Now on its sixth issue, the quarterly magazine is sold in 2,500 stores around the U.S., and in Spain, the U.K., New Zealand, Australia, the Netherlands and Canada. Food is the main focus, but it also covers health, wellness and cannabis culture (from how to host a CBD dinner party to what chefs like to eat when they get the munchies). The magazine also examines the validity of the ever-growing CBD product craze (from water to makeup), profiles athletes who manage their chronic pain with THC, and covers legislation and legalization news. “We have a section that’s kind of a state of the union, but every day there’s something new. It’s hard to keep up. We just try to pay attention and report the facts.”

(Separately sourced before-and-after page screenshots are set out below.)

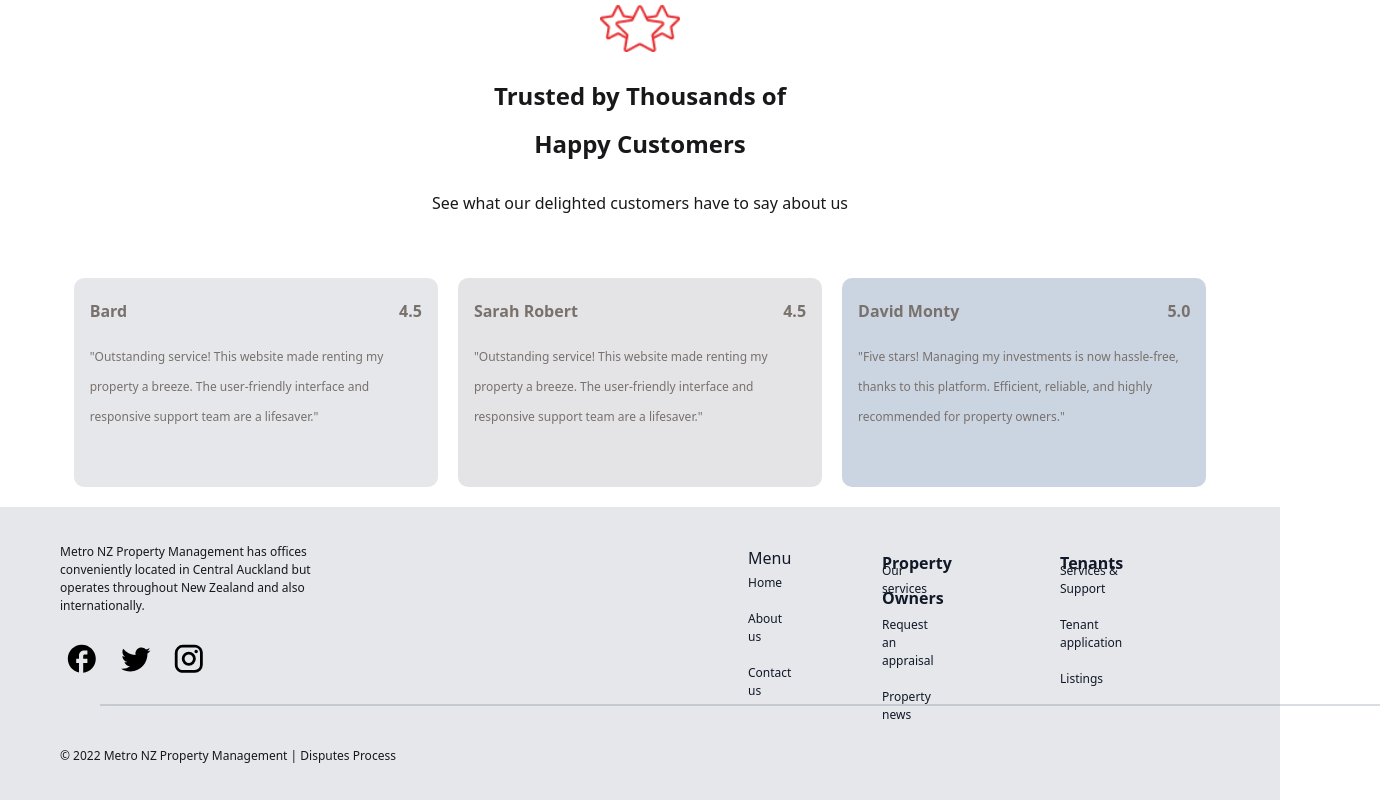
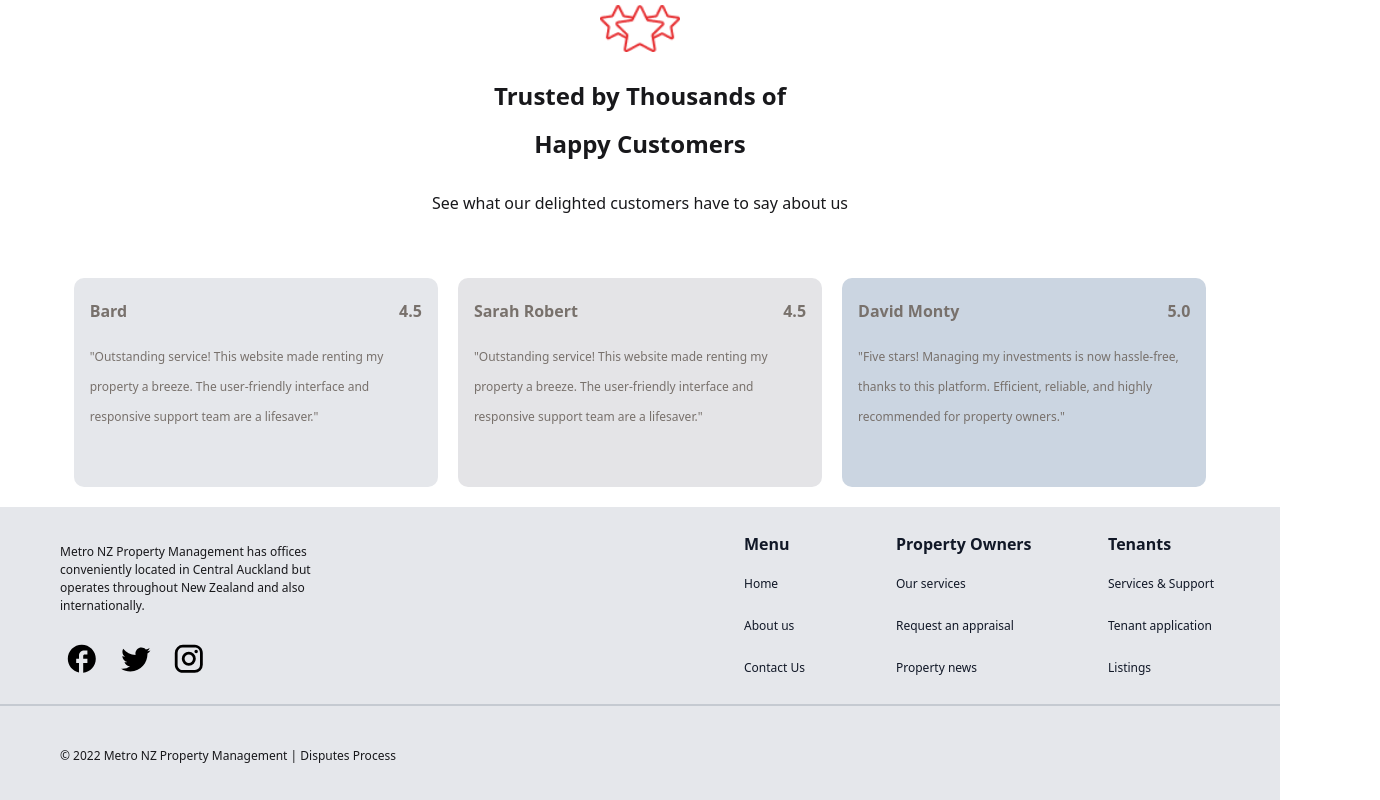
Before and after one commit to HelenaMission/Mission5-Kelsie-Helena, a React (Create React App) app in the folder M5-frontend/: page / in a window 1280 px wide. Shown: the part 1689-2489 px from the top of the page, 1380 px wide, since content can reach past the window. Built offline with nearby package versions, Linux system fonts and the light colour scheme; no server answers.

Commit message:
Navbar and footer complete

```diff
--- a/M5-frontend/src/components/kelsieComponents/homePage/Footer.jsx
+++ b/M5-frontend/src/components/kelsieComponents/homePage/Footer.jsx
@@ -1,78 +1,115 @@
 import FacebookRoundedIcon from "@mui/icons-material/FacebookRounded";
 import InstagramIcon from "@mui/icons-material/Instagram";
 import TwitterIcon from "@mui/icons-material/Twitter";
+import { Link } from "react-router-dom";
 
 const Footer = () => {
   return (
     <div className="bg-gray-200 h-[293px] relative">
-      <div className="absolute left-[60px] top-[231px] text-zinc-900 text-xs font-normal font-['Plus Jakarta Sans'] leading-[35px]">
-        © 2022 Metro NZ Property Management | Disputes Process
-      </div>
-      <div className="absolute left-[1060px] top-[39px]">
-        <div className="absolute left-0 top-[16px] text-gray-900 text-xs font-normal font-['Plus Jakarta Sans'] leading-[18px]">
-          Services & Support
-          <br />
-          <br />
-          Tenant application
-          <br />
-          <br />
-          Listings
-        </div>
-        <div className="absolute left-0 top-0 text-gray-900 text-base font-bold font-['Plus Jakarta Sans'] leading-[35px]">
-          Tenants
-        </div>
-      </div>
-      <div className="absolute left-[882px] top-[39px]">
-        <div className="absolute left-0 top-[16px] text-gray-900 text-xs font-normal font-['Plus Jakarta Sans'] leading-[18px]">
-          Our services
-          <br />
-          <br />
-          Request an appraisal
-          <br />
-          <br />
-          Property news
-        </div>
-        <div className="absolute left-0 top-0 text-gray-900 text-base font-bold font-['Plus Jakarta Sans'] leading-[35px]">
-          Property Owners
-        </div>
-      </div>
-      <div className="absolute left-[748px] top-[39px]">
-        <div className="absolute left-0 top-[28px] text-gray-900 text-xs font-normal font-['Plus Jakarta Sans'] leading-[18px]">
-          Home
-          <br />
-          <br />
-          About us
-          <br />
-          <br />
-          Contact us
-        </div>
-        <div className="absolute left-0 top-0 text-gray-900 text-base font-normal font-['Plus Jakarta Sans'] leading-normal">
-          Menu
-        </div>
-      </div>
-      <div
-        className="absolute left-[1380px] top-[199px] -rotate-180 border border-slate-600 border-opacity-20 origin-top-left"
-        style={{ width: "100vw", height: "0px" }}
-      ></div>
-      <div className="absolute left-[60px] top-[-0.14px]" />
+      {/* Left content */}
       <div className="absolute left-[60px] top-[36px] w-[270px] text-zinc-900 text-xs font-normal font-['Plus Jakarta Sans'] leading-normal">
         Metro NZ Property Management has offices conveniently located in Central
         Auckland but operates throughout New Zealand and also internationally.
       </div>
       <div className="absolute left-[65px] top-[135px]">
+        <a
+          href="https://www.facebook.com/MetroNZ/"
+          target="_blank"
+          rel="noopener noreferrer"
+        >
           <FacebookRoundedIcon
             style={{ width: "33.60px", height: "33.60px", color: "#000" }}
           />
+        </a>
       </div>
       <div className="absolute left-[118.60px] top-[135px]">
+        <a
+          href="https://twitter.com/MetroNz_"
+          target="_blank"
+          rel="noopener noreferrer"
+        >
           <TwitterIcon
             style={{ width: "33.60px", height: "33.60px", color: "#000" }}
           />
+        </a>
       </div>
+
       <div className="absolute left-[172.20px] top-[135px]">
+        <a
+          href="https://www.instagram.com/metronzproperty/?hl=en"
+          target="_blank"
+          rel="noopener noreferrer"
+        >
           <InstagramIcon
             style={{ width: "33.60px", height: "33.60px", color: "#000" }}
-        />
+          />{" "}
+        </a>
+      </div>
+      <div
+        className="absolute left-[100%] top-[199px] -rotate-180 border border-slate-600 border-opacity-20 origin-top-left"
+        style={{ width: "100%", height: "0px" }}
+      ></div>
+      <div className="absolute left-[60px] top-[231px] text-zinc-900 text-xs font-normal font-['Plus Jakarta Sans'] leading-[35px]">
+        © 2022 Metro NZ Property Management | Disputes Process
+      </div>
+      {/* Right content */}
+      <div className="absolute right-[20px] top-0 flex flex-row">
+        {/* Menu */}
+        <div className="w-[152px]">
+          <div className="h-8 text-gray-900 text-base font-bold font-['Plus Jakarta Sans'] leading-[35px] mb-1 mt-5">
+            Menu
+          </div>
+          <div className="h-[188px]">
+            <span
+              className="text-gray-900 text-xs font-normal font-['Plus Jakarta Sans'] leading-[18px] cursor-pointer"
+              style={{ lineHeight: "3.5" }}
+            >
+              Home
+              <br />
+              About us
+              <br />
+              Contact Us
+            </span>
+          </div>
+        </div>
+
+        {/* Property Owners */}
+        <div className="w-[152px] mr-7">
+          <div className="h-8 text-gray-900 text-base font-bold font-['Plus Jakarta Sans'] leading-[35px] mb-1 mt-5">
+            Property Owners
+          </div>
+          <div className="h-[188px]">
+            <span
+              className="text-gray-900 text-xs font-normal font-['Plus Jakarta Sans'] leading-[18px] cursor-pointer"
+              style={{ lineHeight: "3.5" }}
+            >
+              Our services
+              <br />
+              Request an appraisal
+              <br />
+              Property news
+            </span>
+          </div>
+        </div>
+
+        {/* Tenants */}
+        <div className="w-[152px] ml-8">
+          <div className="h-8 text-gray-900 text-base font-bold font-['Plus Jakarta Sans'] leading-[35px] mb-1 mt-5">
+            Tenants
+          </div>
+          <div className="h-[188px]">
+            <span
+              className="text-gray-900 text-xs font-normal font-['Plus Jakarta Sans'] leading-[18px] cursor-pointer"
+              style={{ lineHeight: "3.5" }}
+            >
+              Services & Support
+              <br />
+              Tenant application
+              <br />
+              <Link to="/listings">Listings</Link>
+            </span>
+          </div>
+        </div>
       </div>
     </div>
   );
--- a/M5-frontend/src/components/kelsieComponents/homePage/NavBar.jsx
+++ b/M5-frontend/src/components/kelsieComponents/homePage/NavBar.jsx
@@ -1,4 +1,4 @@
-import React, { useState } from "react";
+import { useState } from "react";
 import { Link } from "react-router-dom";
 import logo from "../../../images/homePage/metroLogo.png";
 
```
Lines whose indentation alone changed are shown as unchanged.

Rivera and her team develop the recipes, and also work with chefs who already cook with CBD or are looking to learn more. “Our first issue was challenging because no one was really talking about it,” says Rivera. “Now, chefs come forward and say they’re doing it. You also have chefs doing it but won’t talk about it in public because they’re backed by a mainstream advertiser, and then you have chefs in the middle.” While the Kitchen Toke recipes are generally for readers who have medical marijuana cards (necessary to buy THC products if you don’t live in a state where it’s legal), the nationwide availability of CBD oil derived from hemp (aka cannabidiol, which is said to offer similar therapeutic qualities of THC without the high) is a legal substitution that can be used in any recipe. “Regardless of whether you have access to THC products, you can still cook with our recipes because you can get hemp,” says Rivera.
Aside from the magazine, Rivera also produces online videos and how-tos, and is developing an app that will help pot users with dosing calculations, managing edible strengths and more. “It’s like a diary of your own cannabis path,” says Rivera. She also works with chefs to develop CBD dishes for private clients like Chicago rapper Vic Mensa, who wanted a CBD-dinner for his private album release party, and fashion designer Prabal Gurung, who had Kitchen Toke make CBD chocolate rum balls for a private-event at New York Fashion Week. “I have a chef who will take someone through a dinner by starting with THC then CBD to come down, then another THC and CBD to come up, so you’ve gone on a little roller-coaster ride and come out and you feel good,” says Rivera. Of course, for now, a dinner like that could only be pulled off in certain states, and is done only on a private event basis—just one challenge Rivera and her team face (advertising remains the biggest since some social media platforms block all cannabis content). But for now, Rivera is staying focused on the foundation.
“It takes a tablespoon of hemp CBD on anything you’re eating to make it a little more healthy,” says Rivera. “Even if you have no injuries—if you work out and have inflammation in your body, it’s really good for you.”